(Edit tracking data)
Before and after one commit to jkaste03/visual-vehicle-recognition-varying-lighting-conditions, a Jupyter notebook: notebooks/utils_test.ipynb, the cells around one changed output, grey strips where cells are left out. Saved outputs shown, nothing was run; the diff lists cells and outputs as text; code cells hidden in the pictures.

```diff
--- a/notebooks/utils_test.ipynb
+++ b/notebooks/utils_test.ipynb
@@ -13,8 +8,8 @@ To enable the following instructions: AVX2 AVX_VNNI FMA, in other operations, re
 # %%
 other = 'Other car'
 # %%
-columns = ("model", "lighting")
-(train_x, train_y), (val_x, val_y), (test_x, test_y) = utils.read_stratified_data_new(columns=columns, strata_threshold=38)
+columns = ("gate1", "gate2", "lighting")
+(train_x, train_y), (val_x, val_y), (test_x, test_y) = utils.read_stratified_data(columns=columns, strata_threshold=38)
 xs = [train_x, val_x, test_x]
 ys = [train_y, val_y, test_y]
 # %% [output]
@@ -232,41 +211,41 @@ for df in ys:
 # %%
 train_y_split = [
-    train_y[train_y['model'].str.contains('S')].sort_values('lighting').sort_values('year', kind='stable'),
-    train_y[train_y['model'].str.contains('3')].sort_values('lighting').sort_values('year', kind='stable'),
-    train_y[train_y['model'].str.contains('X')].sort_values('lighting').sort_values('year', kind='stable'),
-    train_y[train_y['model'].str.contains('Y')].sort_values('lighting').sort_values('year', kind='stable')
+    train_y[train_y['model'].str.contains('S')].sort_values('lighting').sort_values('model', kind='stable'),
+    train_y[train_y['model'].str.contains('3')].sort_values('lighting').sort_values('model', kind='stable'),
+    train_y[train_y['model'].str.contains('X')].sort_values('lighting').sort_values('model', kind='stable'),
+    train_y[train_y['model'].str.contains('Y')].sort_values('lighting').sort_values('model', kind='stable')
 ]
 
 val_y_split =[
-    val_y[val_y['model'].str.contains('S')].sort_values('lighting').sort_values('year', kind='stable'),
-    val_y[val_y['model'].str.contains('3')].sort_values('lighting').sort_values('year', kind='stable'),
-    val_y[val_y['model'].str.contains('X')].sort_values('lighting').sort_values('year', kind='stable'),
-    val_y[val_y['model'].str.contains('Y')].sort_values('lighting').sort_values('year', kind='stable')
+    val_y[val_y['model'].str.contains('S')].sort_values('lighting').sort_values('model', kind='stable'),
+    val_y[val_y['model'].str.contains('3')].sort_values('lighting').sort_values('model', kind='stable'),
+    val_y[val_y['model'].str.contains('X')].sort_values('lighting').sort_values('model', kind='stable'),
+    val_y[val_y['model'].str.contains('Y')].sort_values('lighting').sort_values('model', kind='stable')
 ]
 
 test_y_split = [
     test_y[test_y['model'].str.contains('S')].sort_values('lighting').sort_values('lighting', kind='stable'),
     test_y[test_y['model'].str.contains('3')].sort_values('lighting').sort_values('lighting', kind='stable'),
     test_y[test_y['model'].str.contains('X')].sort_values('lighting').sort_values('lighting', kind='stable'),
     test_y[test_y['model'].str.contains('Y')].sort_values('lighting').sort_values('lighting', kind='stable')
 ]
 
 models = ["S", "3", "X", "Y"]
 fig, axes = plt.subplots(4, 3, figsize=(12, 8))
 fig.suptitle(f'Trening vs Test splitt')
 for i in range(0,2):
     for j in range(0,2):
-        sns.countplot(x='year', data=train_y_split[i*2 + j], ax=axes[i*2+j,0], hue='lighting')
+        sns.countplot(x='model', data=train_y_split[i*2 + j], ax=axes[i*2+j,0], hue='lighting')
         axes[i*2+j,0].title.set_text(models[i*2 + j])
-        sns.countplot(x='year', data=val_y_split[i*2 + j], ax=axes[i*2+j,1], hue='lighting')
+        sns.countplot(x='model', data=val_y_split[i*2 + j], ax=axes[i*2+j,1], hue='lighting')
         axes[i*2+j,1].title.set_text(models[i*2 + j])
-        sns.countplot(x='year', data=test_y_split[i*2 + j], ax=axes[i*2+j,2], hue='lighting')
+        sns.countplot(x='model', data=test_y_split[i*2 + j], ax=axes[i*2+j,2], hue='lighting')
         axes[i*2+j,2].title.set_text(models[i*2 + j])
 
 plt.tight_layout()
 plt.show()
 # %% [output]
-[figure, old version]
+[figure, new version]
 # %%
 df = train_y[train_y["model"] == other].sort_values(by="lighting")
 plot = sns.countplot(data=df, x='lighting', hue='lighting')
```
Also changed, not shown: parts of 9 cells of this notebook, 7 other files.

* _WHAT THE EXERCISE ASKS_
Word for word, write out the data.

* _SOLUTION BELOW_
Before and after one commit to jkaste03/visual-vehicle-recognition-varying-lighting-conditions, a Jupyter notebook: notebooks/utils_test.ipynb, the cells around one changed output, grey strips where cells are left out. Saved outputs shown, nothing was run; the diff lists cells and outputs as text; code cells hidden in the pictures.

```diff
--- a/notebooks/utils_test.ipynb
+++ b/notebooks/utils_test.ipynb
@@ -13,8 +8,8 @@ To enable the following instructions: AVX2 AVX_VNNI FMA, in other operations, re
 # %%
 other = 'Other car'
 # %%
-columns = ("model", "lighting")
-(train_x, train_y), (val_x, val_y), (test_x, test_y) = utils.read_stratified_data_new(columns=columns, strata_threshold=38)
+columns = ("gate1", "gate2", "lighting")
+(train_x, train_y), (val_x, val_y), (test_x, test_y) = utils.read_stratified_data(columns=columns, strata_threshold=38)
 xs = [train_x, val_x, test_x]
 ys = [train_y, val_y, test_y]
 # %% [output]
@@ -232,41 +211,41 @@ for df in ys:
 # %%
 train_y_split = [
-    train_y[train_y['model'].str.contains('S')].sort_values('lighting').sort_values('year', kind='stable'),
-    train_y[train_y['model'].str.contains('3')].sort_values('lighting').sort_values('year', kind='stable'),
-    train_y[train_y['model'].str.contains('X')].sort_values('lighting').sort_values('year', kind='stable'),
-    train_y[train_y['model'].str.contains('Y')].sort_values('lighting').sort_values('year', kind='stable')
+    train_y[train_y['model'].str.contains('S')].sort_values('lighting').sort_values('model', kind='stable'),
+    train_y[train_y['model'].str.contains('3')].sort_values('lighting').sort_values('model', kind='stable'),
+    train_y[train_y['model'].str.contains('X')].sort_values('lighting').sort_values('model', kind='stable'),
+    train_y[train_y['model'].str.contains('Y')].sort_values('lighting').sort_values('model', kind='stable')
 ]
 
 val_y_split =[
-    val_y[val_y['model'].str.contains('S')].sort_values('lighting').sort_values('year', kind='stable'),
-    val_y[val_y['model'].str.contains('3')].sort_values('lighting').sort_values('year', kind='stable'),
-    val_y[val_y['model'].str.contains('X')].sort_values('lighting').sort_values('year', kind='stable'),
-    val_y[val_y['model'].str.contains('Y')].sort_values('lighting').sort_values('year', kind='stable')
+    val_y[val_y['model'].str.contains('S')].sort_values('lighting').sort_values('model', kind='stable'),
+    val_y[val_y['model'].str.contains('3')].sort_values('lighting').sort_values('model', kind='stable'),
+    val_y[val_y['model'].str.contains('X')].sort_values('lighting').sort_values('model', kind='stable'),
+    val_y[val_y['model'].str.contains('Y')].sort_values('lighting').sort_values('model', kind='stable')
 ]
 
 test_y_split = [
     test_y[test_y['model'].str.contains('S')].sort_values('lighting').sort_values('lighting', kind='stable'),
     test_y[test_y['model'].str.contains('3')].sort_values('lighting').sort_values('lighting', kind='stable'),
     test_y[test_y['model'].str.contains('X')].sort_values('lighting').sort_values('lighting', kind='stable'),
     test_y[test_y['model'].str.contains('Y')].sort_values('lighting').sort_values('lighting', kind='stable')
 ]
 
 models = ["S", "3", "X", "Y"]
 fig, axes = plt.subplots(4, 3, figsize=(12, 8))
 fig.suptitle(f'Trening vs Test splitt')
 for i in range(0,2):
     for j in range(0,2):
-        sns.countplot(x='year', data=train_y_split[i*2 + j], ax=axes[i*2+j,0], hue='lighting')
+        sns.countplot(x='model', data=train_y_split[i*2 + j], ax=axes[i*2+j,0], hue='lighting')
         axes[i*2+j,0].title.set_text(models[i*2 + j])
-        sns.countplot(x='year', data=val_y_split[i*2 + j], ax=axes[i*2+j,1], hue='lighting')
+        sns.countplot(x='model', data=val_y_split[i*2 + j], ax=axes[i*2+j,1], hue='lighting')
         axes[i*2+j,1].title.set_text(models[i*2 + j])
-        sns.countplot(x='year', data=test_y_split[i*2 + j], ax=axes[i*2+j,2], hue='lighting')
+        sns.countplot(x='model', data=test_y_split[i*2 + j], ax=axes[i*2+j,2], hue='lighting')
         axes[i*2+j,2].title.set_text(models[i*2 + j])
 
 plt.tight_layout()
 plt.show()
 # %% [output]
-[figure, old version]
+[figure, new version]
 # %%
 df = train_y[train_y["model"] == other].sort_values(by="lighting")
 plot = sns.countplot(data=df, x='lighting', hue='lighting')
```
Also changed, not shown: parts of 9 cells of this notebook, 7 other files.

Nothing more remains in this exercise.